Paul Ladd is Senior Correspondent for the KNLS English Hour. He is an award-winning reporter who has worked in both broadcast and print journalism. Paul has interviewed countless newsmakers and has also broadcast live from the Oscar Mayer Weinermobile and a hot air balloon. A native of West Chester, Pennsylvania, Paul enjoys movies, books, Pilates, cooking, music and the Philadelphia Phillies.
Today…we’re in Philadelphia…where America’s history is meeting world history.
King Tut has fascinated people all over the world since his tomb was found in 1922. An exhibit of King Tut’s treasures is making its way to four American cities…including Philadelphia.
King Tut’s exhibit has been on display at the Franklin Institute, one of the leading science education centers in the United States. More than 410,000 tickets were sold before the exhibit opened in Philadelphia.
The exhibit’s formal name is “Tutankhamun and the Golden Age of the Pharaohs.” It features more than 130 treasures found in his tomb.
Pharaoh was what ancient Egyptians called their King. He was the political and spiritual leader of the empire.
Just who was King Tut?
He was an ancient king of Egypt…and one of the last kings of Egypt’s 18th Dynasty. He was only nine years old when he became King and died nine years later…around 1323 BC.
That means some of the treasures in the King Tut exhibit are between 3,300 and 3,500 years old. Compare that to what’s now the United States of America…which was first settled by European pioneers in the 1600s.
King Tut’s tomb was found in 1922 by a man named Howard Carter. Since that discovery, people all over the world have been fascinated by King Tut…and the times in which he lived.
Back in the 1970s…a smaller collection of King Tut’s treasures was displayed in selected American museums…and about eight million people saw them.
The new exhibit is much bigger….and features artifacts that have never been seen before outside Egypt.
When you enter the exhibit…it’s as if you’re immediately transported back to another time. Each gallery has a different theme…and shows different aspects of King Tut’s life.
One of the galleries is called “Daily Life in Ancient Egypt.” This part of the exhibit shows us how royalty like King Tut—and everyday people—lived during the time he was alive.
One of the most popular pieces in the exhibition is King Tut’s crown…called a diadem. It’s made of gold.
You can also see his physical remains…which are mummified and have been preserved for centuries. The coffin in which King Tut’s remains were buried is adorned with precious jewels.
This is one of the most popular parts of the exhibit. Adults want to see how people were buried in King Tut’s time…and children are fascinated by seeing mummy-like remains.
In addition to items that belonged to King Tut, visitors can see artifacts that belonged to other royalty of the 18th Dynasty. There also items that depict burials of both royals and commoners before King Tut’s reign. These are made of stone and wood.

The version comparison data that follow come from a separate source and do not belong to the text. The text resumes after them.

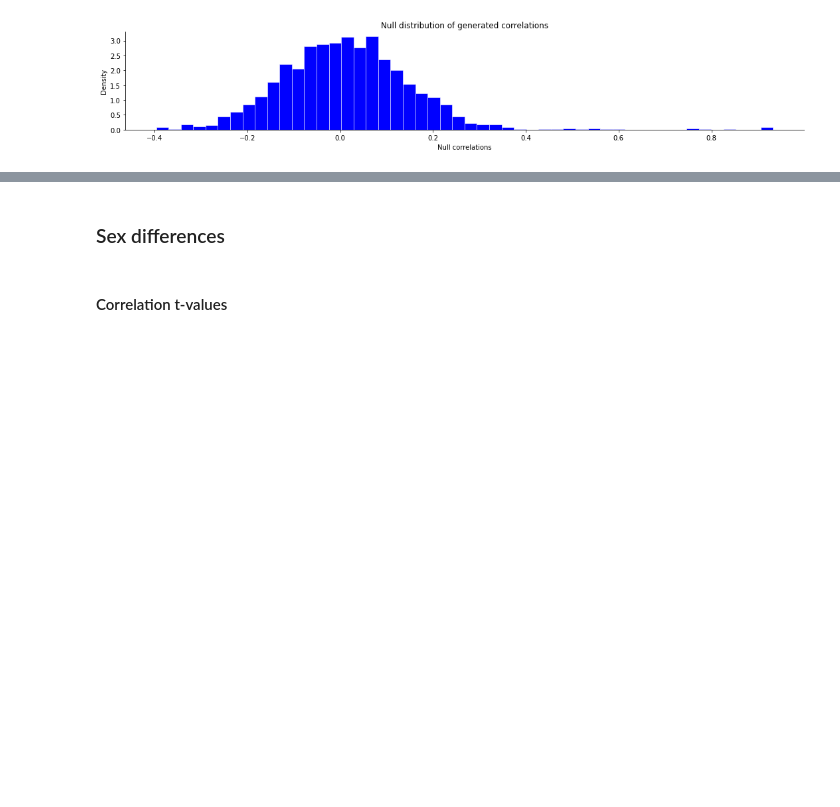
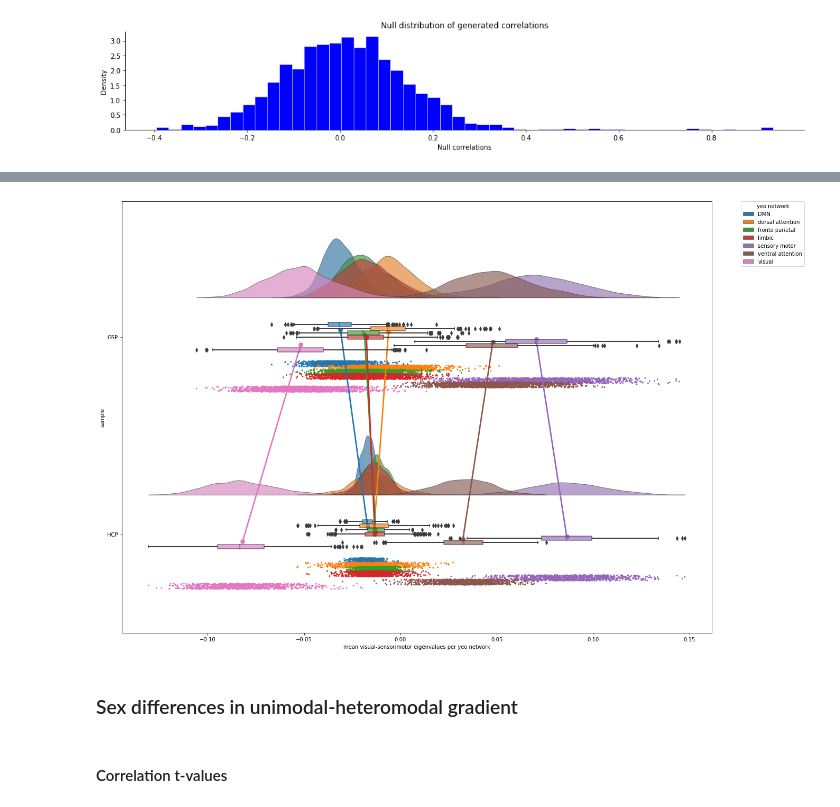
Before and after one commit to biancaserio/sex_diff_gradients, a Jupyter notebook: scripts/sex_classification_fc_gradients_gsp_hcp.ipynb, the cells around one changed output, grey strips where cells are left out. Drawn from its saved outputs; the diff is of its cells as text; code cells hidden in the pictures; blank space fills up the shorter version.

```diff
--- a/scripts/sex_classification_fc_gradients_gsp_hcp.ipynb
+++ b/scripts/sex_classification_fc_gradients_gsp_hcp.ipynb
@@ -440,5 +595,22 @@ plt.show()
+# %%
+f,ax=plt.subplots(figsize=(20,15))
+
+ax=pt.RainCloud(x="sample",
+                y="mean visual-sensorimotor eigenvalues per yeo network",
+                hue="yeo network",
+                data=df_all_visual_sensorimotor,
+                palette=sns.color_palette(n_colors=7),
+                bw=.2,
+                width_viol=.6,
+                orient="h",
+                move=.2,
+                alpha=.65,
+                pointplot=True,
+                dodge = True)
+# %% [output]
+[figure, added]
 # %% [markdown]
-### Sex differences
+### Sex differences in unimodal-heteromodal gradient
 # %% [markdown]
 #### Correlation t-values
 # %%
```
Also changed, not shown: parts of 18 cells of this notebook.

In addition to the treasures, the exhibit has several displays about history and science during King Tut’s time. You can even learn hieroglyphics, which is a system of writing and drawing that was used in ancient Egypt.
While many of those who are seeing “Tutankhamen and the Golden Age of the Pharaohs” in Philadelphia are from the city and surrounding communities, officials at the Franklin Institute report visitors from several other states…and countries.
King Tut may have had a short life and a short reign…but he has had a long impact on history…science…and culture.
With American Highways…this is Paul Ladd.